Task requirements: Go through the listing below and repeat it exactly, dropping the pictures.

_ _ _ _

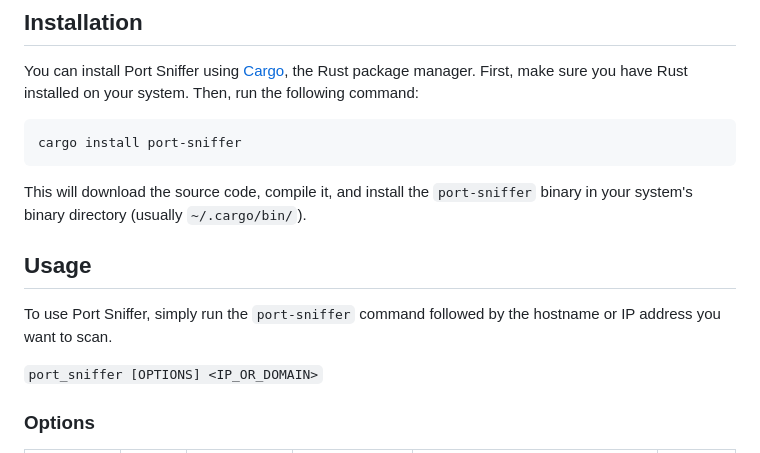
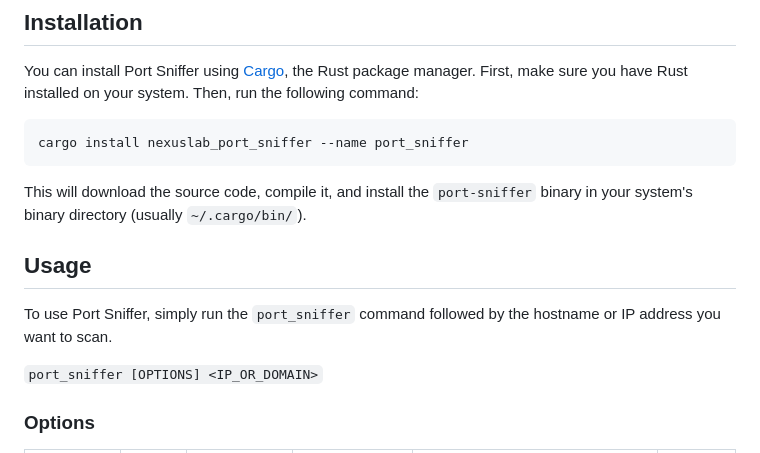
Before and after one commit to nexus-lab-org/port-sniffer, a Markdown page: README.md, the part around the change. Rendered like a GitHub page.

Commit message:
doc: update README

````diff
--- a/README.md
+++ b/README.md
@@ -7,14 +7,14 @@ Port Sniffer is a command-line tool built with Rust that helps you find all the
 You can install Port Sniffer using [Cargo](https://doc.rust-lang.org/cargo/), the Rust package manager. First, make sure you have Rust installed on your system. Then, run the following command:
 
 ```sh
-cargo install port-sniffer
+cargo install nexuslab_port_sniffer --name port_sniffer
 ```
 
 This will download the source code, compile it, and install the `port-sniffer` binary in your system's binary directory (usually `~/.cargo/bin/`).
 
 ## Usage
 
-To use Port Sniffer, simply run the `port-sniffer` command followed by the hostname or IP address you want to scan.
+To use Port Sniffer, simply run the `port_sniffer` command followed by the hostname or IP address you want to scan.
 
 `port_sniffer [OPTIONS] <IP_OR_DOMAIN>`
 
````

_ _ _ _

Task output:
Before and after one commit to nexus-lab-org/port-sniffer, a Markdown page: README.md, the part around the change. Rendered like a GitHub page.

Commit message:
doc: update README

````diff
--- a/README.md
+++ b/README.md
@@ -7,14 +7,14 @@ Port Sniffer is a command-line tool built with Rust that helps you find all the
 You can install Port Sniffer using [Cargo](https://doc.rust-lang.org/cargo/), the Rust package manager. First, make sure you have Rust installed on your system. Then, run the following command:
 
 ```sh
-cargo install port-sniffer
+cargo install nexuslab_port_sniffer --name port_sniffer
 ```
 
 This will download the source code, compile it, and install the `port-sniffer` binary in your system's binary directory (usually `~/.cargo/bin/`).
 
 ## Usage
 
-To use Port Sniffer, simply run the `port-sniffer` command followed by the hostname or IP address you want to scan.
+To use Port Sniffer, simply run the `port_sniffer` command followed by the hostname or IP address you want to scan.
 
 `port_sniffer [OPTIONS] <IP_OR_DOMAIN>`
 
````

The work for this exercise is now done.